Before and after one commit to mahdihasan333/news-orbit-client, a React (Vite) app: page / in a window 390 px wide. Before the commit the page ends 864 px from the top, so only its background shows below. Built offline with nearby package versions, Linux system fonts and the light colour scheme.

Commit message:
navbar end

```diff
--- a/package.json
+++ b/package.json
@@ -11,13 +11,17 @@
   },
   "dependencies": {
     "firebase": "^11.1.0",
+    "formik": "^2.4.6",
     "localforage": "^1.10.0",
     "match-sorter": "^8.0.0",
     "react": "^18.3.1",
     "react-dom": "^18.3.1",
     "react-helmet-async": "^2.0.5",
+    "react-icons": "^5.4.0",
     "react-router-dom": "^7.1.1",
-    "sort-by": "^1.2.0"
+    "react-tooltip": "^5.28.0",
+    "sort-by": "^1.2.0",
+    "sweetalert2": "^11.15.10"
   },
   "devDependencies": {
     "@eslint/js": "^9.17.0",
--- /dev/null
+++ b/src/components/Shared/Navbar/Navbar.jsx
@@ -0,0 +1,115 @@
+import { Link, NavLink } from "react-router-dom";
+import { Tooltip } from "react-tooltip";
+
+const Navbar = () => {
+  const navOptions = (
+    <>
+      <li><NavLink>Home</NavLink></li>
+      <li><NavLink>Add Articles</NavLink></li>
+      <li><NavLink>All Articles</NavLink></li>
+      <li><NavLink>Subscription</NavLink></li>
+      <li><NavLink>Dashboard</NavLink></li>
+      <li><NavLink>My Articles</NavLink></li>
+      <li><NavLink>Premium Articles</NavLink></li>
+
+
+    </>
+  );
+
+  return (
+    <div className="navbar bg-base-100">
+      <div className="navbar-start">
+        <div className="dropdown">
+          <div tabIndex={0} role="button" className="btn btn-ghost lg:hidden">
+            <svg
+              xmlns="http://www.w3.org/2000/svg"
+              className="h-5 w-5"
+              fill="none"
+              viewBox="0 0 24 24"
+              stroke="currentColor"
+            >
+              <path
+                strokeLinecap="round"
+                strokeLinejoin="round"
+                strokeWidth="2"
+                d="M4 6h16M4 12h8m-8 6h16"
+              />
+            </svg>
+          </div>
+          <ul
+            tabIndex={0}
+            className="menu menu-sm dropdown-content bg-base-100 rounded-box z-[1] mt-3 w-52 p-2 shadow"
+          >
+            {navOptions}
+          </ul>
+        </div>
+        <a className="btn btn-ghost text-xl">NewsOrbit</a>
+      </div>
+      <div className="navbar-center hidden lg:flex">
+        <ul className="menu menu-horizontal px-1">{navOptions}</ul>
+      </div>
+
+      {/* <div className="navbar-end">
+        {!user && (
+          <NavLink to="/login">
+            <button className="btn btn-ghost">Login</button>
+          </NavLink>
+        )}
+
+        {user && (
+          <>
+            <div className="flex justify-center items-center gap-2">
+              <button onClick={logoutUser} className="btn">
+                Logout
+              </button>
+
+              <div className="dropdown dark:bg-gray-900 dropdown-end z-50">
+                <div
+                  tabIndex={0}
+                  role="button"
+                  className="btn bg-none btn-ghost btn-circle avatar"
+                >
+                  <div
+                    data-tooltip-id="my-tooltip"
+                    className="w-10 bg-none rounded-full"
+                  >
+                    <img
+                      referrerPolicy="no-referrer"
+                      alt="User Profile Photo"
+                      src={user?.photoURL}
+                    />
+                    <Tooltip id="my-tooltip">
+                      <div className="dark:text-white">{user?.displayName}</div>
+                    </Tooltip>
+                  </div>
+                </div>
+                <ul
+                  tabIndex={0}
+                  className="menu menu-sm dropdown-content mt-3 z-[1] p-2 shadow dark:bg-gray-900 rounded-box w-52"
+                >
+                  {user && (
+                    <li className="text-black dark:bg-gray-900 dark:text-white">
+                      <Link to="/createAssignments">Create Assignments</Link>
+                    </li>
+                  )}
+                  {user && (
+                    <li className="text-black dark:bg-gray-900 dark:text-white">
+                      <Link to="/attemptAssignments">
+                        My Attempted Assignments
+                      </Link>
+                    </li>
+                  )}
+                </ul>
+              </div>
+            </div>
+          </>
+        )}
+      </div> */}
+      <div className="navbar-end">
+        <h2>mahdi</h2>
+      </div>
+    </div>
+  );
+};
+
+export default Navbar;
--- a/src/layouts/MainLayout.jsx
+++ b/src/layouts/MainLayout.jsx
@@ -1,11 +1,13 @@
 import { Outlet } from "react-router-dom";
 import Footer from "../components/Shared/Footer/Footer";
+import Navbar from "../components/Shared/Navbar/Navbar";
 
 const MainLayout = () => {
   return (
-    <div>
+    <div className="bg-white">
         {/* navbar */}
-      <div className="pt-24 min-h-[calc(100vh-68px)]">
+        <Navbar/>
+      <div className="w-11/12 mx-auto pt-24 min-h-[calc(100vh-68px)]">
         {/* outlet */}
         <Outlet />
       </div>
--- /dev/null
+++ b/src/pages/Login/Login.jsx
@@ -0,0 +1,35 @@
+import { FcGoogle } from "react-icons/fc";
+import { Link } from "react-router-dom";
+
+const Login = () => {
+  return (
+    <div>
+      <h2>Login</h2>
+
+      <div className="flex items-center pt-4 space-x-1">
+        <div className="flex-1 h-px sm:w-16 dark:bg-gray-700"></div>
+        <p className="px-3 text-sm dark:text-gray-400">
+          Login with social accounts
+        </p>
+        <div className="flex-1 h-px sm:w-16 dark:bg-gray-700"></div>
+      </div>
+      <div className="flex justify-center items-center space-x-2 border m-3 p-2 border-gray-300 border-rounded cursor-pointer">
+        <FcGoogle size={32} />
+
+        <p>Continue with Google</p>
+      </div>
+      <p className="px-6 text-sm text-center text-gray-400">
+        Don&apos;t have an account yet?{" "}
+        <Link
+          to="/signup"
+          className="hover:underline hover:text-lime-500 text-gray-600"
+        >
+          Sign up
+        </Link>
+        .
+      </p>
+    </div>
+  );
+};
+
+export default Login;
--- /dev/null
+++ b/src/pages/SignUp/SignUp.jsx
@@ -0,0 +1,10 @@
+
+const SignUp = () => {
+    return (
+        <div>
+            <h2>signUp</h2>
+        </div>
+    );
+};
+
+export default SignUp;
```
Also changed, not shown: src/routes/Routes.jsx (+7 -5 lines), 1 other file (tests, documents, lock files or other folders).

=-=-=

▶ [ABOUT THIS TASK]:
Reproduce all entries exactly, leaving each one whole.

▶ [RESPONSE TO THE TASK]:
Before and after one commit to mahdihasan333/news-orbit-client, a React (Vite) app: page / in a window 390 px wide. Before the commit the page ends 864 px from the top, so only its background shows below. Built offline with nearby package versions, Linux system fonts and the light colour scheme.

Commit message:
navbar end

```diff
--- a/package.json
+++ b/package.json
@@ -11,13 +11,17 @@
   },
   "dependencies": {
     "firebase": "^11.1.0",
+    "formik": "^2.4.6",
     "localforage": "^1.10.0",
     "match-sorter": "^8.0.0",
     "react": "^18.3.1",
     "react-dom": "^18.3.1",
     "react-helmet-async": "^2.0.5",
+    "react-icons": "^5.4.0",
     "react-router-dom": "^7.1.1",
-    "sort-by": "^1.2.0"
+    "react-tooltip": "^5.28.0",
+    "sort-by": "^1.2.0",
+    "sweetalert2": "^11.15.10"
   },
   "devDependencies": {
     "@eslint/js": "^9.17.0",
--- /dev/null
+++ b/src/components/Shared/Navbar/Navbar.jsx
@@ -0,0 +1,115 @@
+import { Link, NavLink } from "react-router-dom";
+import { Tooltip } from "react-tooltip";
+
+const Navbar = () => {
+  const navOptions = (
+    <>
+      <li><NavLink>Home</NavLink></li>
+      <li><NavLink>Add Articles</NavLink></li>
+      <li><NavLink>All Articles</NavLink></li>
+      <li><NavLink>Subscription</NavLink></li>
+      <li><NavLink>Dashboard</NavLink></li>
+      <li><NavLink>My Articles</NavLink></li>
+      <li><NavLink>Premium Articles</NavLink></li>
+
+
+    </>
+  );
+
+  return (
+    <div className="navbar bg-base-100">
+      <div className="navbar-start">
+        <div className="dropdown">
+          <div tabIndex={0} role="button" className="btn btn-ghost lg:hidden">
+            <svg
+              xmlns="http://www.w3.org/2000/svg"
+              className="h-5 w-5"
+              fill="none"
+              viewBox="0 0 24 24"
+              stroke="currentColor"
+            >
+              <path
+                strokeLinecap="round"
+                strokeLinejoin="round"
+                strokeWidth="2"
+                d="M4 6h16M4 12h8m-8 6h16"
+              />
+            </svg>
+          </div>
+          <ul
+            tabIndex={0}
+            className="menu menu-sm dropdown-content bg-base-100 rounded-box z-[1] mt-3 w-52 p-2 shadow"
+          >
+            {navOptions}
+          </ul>
+        </div>
+        <a className="btn btn-ghost text-xl">NewsOrbit</a>
+      </div>
+      <div className="navbar-center hidden lg:flex">
+        <ul className="menu menu-horizontal px-1">{navOptions}</ul>
+      </div>
+
+      {/* <div className="navbar-end">
+        {!user && (
+          <NavLink to="/login">
+            <button className="btn btn-ghost">Login</button>
+          </NavLink>
+        )}
+
+        {user && (
+          <>
+            <div className="flex justify-center items-center gap-2">
+              <button onClick={logoutUser} className="btn">
+                Logout
+              </button>
+
+              <div className="dropdown dark:bg-gray-900 dropdown-end z-50">
+                <div
+                  tabIndex={0}
+                  role="button"
+                  className="btn bg-none btn-ghost btn-circle avatar"
+                >
+                  <div
+                    data-tooltip-id="my-tooltip"
+                    className="w-10 bg-none rounded-full"
+                  >
+                    <img
+                      referrerPolicy="no-referrer"
+                      alt="User Profile Photo"
+                      src={user?.photoURL}
+                    />
+                    <Tooltip id="my-tooltip">
+                      <div className="dark:text-white">{user?.displayName}</div>
+                    </Tooltip>
+                  </div>
+                </div>
+                <ul
+                  tabIndex={0}
+                  className="menu menu-sm dropdown-content mt-3 z-[1] p-2 shadow dark:bg-gray-900 rounded-box w-52"
+                >
+                  {user && (
+                    <li className="text-black dark:bg-gray-900 dark:text-white">
+                      <Link to="/createAssignments">Create Assignments</Link>
+                    </li>
+                  )}
+                  {user && (
+                    <li className="text-black dark:bg-gray-900 dark:text-white">
+                      <Link to="/attemptAssignments">
+                        My Attempted Assignments
+                      </Link>
+                    </li>
+                  )}
+                </ul>
+              </div>
+            </div>
+          </>
+        )}
+      </div> */}
+      <div className="navbar-end">
+        <h2>mahdi</h2>
+      </div>
+    </div>
+  );
+};
+
+export default Navbar;
--- a/src/layouts/MainLayout.jsx
+++ b/src/layouts/MainLayout.jsx
@@ -1,11 +1,13 @@
 import { Outlet } from "react-router-dom";
 import Footer from "../components/Shared/Footer/Footer";
+import Navbar from "../components/Shared/Navbar/Navbar";
 
 const MainLayout = () => {
   return (
-    <div>
+    <div className="bg-white">
         {/* navbar */}
-      <div className="pt-24 min-h-[calc(100vh-68px)]">
+        <Navbar/>
+      <div className="w-11/12 mx-auto pt-24 min-h-[calc(100vh-68px)]">
         {/* outlet */}
         <Outlet />
       </div>
--- /dev/null
+++ b/src/pages/Login/Login.jsx
@@ -0,0 +1,35 @@
+import { FcGoogle } from "react-icons/fc";
+import { Link } from "react-router-dom";
+
+const Login = () => {
+  return (
+    <div>
+      <h2>Login</h2>
+
+      <div className="flex items-center pt-4 space-x-1">
+        <div className="flex-1 h-px sm:w-16 dark:bg-gray-700"></div>
+        <p className="px-3 text-sm dark:text-gray-400">
+          Login with social accounts
+        </p>
+        <div className="flex-1 h-px sm:w-16 dark:bg-gray-700"></div>
+      </div>
+      <div className="flex justify-center items-center space-x-2 border m-3 p-2 border-gray-300 border-rounded cursor-pointer">
+        <FcGoogle size={32} />
+
+        <p>Continue with Google</p>
+      </div>
+      <p className="px-6 text-sm text-center text-gray-400">
+        Don&apos;t have an account yet?{" "}
+        <Link
+          to="/signup"
+          className="hover:underline hover:text-lime-500 text-gray-600"
+        >
+          Sign up
+        </Link>
+        .
+      </p>
+    </div>
+  );
+};
+
+export default Login;
--- /dev/null
+++ b/src/pages/SignUp/SignUp.jsx
@@ -0,0 +1,10 @@
+
+const SignUp = () => {
+    return (
+        <div>
+            <h2>signUp</h2>
+        </div>
+    );
+};
+
+export default SignUp;
```
Also changed, not shown: src/routes/Routes.jsx (+7 -5 lines), 1 other file (tests, documents, lock files or other folders).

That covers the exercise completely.